## Task directions
Search term "desde": copy each line of the records that contains it.

Extracted records:
►
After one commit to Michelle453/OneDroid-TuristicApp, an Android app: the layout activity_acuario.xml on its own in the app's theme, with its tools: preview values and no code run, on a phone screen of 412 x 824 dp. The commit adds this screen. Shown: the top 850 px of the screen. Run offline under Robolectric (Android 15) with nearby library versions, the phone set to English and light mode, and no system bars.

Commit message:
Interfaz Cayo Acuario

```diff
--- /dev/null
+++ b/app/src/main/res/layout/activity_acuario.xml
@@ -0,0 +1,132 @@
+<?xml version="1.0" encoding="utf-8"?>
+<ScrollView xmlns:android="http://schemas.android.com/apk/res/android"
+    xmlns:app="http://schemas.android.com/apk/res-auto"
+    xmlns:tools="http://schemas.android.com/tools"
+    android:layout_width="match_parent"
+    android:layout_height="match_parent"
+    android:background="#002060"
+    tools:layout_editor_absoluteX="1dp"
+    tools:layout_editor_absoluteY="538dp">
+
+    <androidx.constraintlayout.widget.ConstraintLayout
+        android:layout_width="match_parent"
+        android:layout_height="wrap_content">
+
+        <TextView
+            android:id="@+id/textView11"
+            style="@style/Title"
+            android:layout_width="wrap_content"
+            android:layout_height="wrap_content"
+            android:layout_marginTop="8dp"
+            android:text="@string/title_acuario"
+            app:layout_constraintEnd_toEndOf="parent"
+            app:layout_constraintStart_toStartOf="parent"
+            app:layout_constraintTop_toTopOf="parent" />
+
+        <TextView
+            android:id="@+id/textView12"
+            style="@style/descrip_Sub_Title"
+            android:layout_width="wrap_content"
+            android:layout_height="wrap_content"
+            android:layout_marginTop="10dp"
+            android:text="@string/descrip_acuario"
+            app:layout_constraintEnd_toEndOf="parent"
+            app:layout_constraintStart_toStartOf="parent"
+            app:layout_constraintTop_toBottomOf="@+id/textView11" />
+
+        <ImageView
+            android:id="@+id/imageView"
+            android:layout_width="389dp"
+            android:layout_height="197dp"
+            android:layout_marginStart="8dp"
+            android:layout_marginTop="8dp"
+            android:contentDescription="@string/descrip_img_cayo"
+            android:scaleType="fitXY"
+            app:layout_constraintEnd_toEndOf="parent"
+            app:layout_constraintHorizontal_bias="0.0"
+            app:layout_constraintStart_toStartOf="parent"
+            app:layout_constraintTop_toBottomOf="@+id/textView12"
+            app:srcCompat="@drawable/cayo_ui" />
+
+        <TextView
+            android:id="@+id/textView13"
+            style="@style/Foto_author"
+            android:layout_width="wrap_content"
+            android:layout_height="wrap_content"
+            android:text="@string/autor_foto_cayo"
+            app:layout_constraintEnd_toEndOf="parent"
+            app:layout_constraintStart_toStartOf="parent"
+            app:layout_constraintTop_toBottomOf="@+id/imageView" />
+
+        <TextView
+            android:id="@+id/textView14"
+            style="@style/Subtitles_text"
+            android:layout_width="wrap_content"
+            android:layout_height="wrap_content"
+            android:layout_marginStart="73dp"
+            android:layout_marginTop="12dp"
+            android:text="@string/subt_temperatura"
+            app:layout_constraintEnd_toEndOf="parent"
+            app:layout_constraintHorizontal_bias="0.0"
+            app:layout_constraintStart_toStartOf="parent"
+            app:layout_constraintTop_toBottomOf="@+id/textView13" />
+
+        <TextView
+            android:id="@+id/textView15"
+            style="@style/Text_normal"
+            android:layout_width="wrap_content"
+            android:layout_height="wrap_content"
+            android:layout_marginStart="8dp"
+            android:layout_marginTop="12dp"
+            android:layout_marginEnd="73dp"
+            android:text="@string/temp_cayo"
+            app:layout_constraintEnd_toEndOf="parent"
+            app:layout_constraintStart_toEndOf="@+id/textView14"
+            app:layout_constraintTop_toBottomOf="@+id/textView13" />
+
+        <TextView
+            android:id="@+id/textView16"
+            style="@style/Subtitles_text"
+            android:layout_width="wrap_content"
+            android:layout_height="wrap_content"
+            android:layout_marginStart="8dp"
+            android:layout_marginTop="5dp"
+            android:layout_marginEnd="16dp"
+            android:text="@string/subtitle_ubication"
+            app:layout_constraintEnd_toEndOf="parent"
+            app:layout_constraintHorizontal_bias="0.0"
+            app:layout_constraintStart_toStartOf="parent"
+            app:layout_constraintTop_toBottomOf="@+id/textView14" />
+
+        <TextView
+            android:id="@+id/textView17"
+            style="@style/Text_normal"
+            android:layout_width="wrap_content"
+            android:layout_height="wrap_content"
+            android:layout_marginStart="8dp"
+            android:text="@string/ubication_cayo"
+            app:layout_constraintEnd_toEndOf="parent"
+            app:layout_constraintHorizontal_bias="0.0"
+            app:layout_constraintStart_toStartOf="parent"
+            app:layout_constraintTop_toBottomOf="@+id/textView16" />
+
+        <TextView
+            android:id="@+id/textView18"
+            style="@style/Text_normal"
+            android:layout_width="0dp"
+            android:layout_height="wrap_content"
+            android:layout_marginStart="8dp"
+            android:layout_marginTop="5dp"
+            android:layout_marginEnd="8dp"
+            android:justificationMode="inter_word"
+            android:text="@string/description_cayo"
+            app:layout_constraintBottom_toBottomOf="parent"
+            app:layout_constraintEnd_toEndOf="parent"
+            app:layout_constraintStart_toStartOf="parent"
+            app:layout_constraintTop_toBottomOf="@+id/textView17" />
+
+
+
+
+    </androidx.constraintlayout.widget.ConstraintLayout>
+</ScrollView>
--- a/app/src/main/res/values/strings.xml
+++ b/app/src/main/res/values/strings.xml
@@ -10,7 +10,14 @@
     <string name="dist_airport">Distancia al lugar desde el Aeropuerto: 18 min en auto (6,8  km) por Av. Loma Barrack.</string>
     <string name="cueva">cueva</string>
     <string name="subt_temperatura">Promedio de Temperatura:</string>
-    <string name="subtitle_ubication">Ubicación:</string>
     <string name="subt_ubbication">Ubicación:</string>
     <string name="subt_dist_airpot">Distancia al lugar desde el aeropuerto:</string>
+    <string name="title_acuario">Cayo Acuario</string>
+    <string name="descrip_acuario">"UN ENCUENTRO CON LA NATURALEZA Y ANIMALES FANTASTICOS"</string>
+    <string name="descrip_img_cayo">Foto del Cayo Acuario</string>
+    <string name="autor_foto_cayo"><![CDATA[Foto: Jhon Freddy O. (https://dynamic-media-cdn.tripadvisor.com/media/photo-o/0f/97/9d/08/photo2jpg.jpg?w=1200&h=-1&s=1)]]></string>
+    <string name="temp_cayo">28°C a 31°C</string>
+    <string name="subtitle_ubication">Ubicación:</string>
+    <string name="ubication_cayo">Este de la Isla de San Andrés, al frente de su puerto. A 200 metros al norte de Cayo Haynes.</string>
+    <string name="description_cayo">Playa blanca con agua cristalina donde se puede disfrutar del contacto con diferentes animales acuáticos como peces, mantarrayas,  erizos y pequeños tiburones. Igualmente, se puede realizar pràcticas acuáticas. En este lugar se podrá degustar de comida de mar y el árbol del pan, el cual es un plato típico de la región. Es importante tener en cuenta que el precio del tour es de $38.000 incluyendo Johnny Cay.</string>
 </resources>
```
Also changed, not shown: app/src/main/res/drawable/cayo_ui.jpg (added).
◄
## Reply to the exercise
     <string name="dist_airport">Distancia al lugar desde el Aeropuerto: 18 min en auto (6,8  km) por Av. Loma Barrack.</string>
     <string name="subt_dist_airpot">Distancia al lugar desde el aeropuerto:</string>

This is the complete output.